Activity —
Read the records below and copy each line that contains "button".

Records to use —
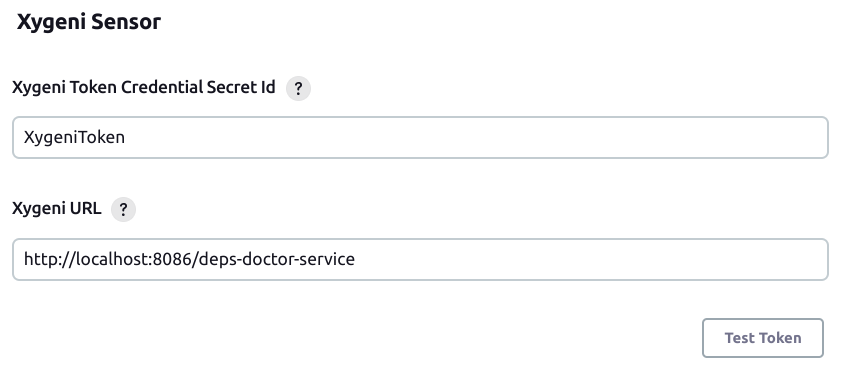
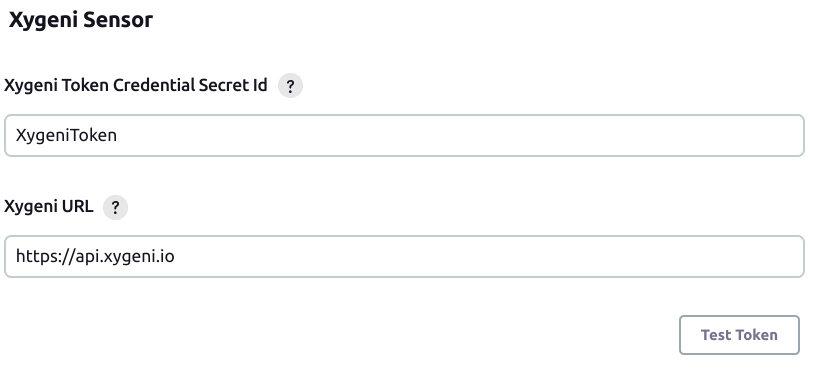
Fix configuration image at readme

diff --git a/README.md b/README.md
@@ -57,7 +57,7 @@ Get in touch today! [Book a demo](https://xygeni.io/book-a-demo?utm_source=jenki
 ### 2. Configure Xygeni Sensor plugin settings 
 - In Jenkins, navigate to `Manage Jenkins > Configure System > Xigeni Sensor`,
     * Set the `Xygeni Token Credential ID` (generated above).
-    * Set the `Xygeni API Url`.
+    * Set the `Xygeni API Url` (https://api.xygeni.io).
     * Optionally click the `TestToken` button to check url connection and token validity.
     * Click the `Save` button. 
     ![Xygeni Configuration](docs/images/xygeni-config.png)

Exercise answer —
     * Optionally click the `TestToken` button to check url connection and token validity.
     * Click the `Save` button. 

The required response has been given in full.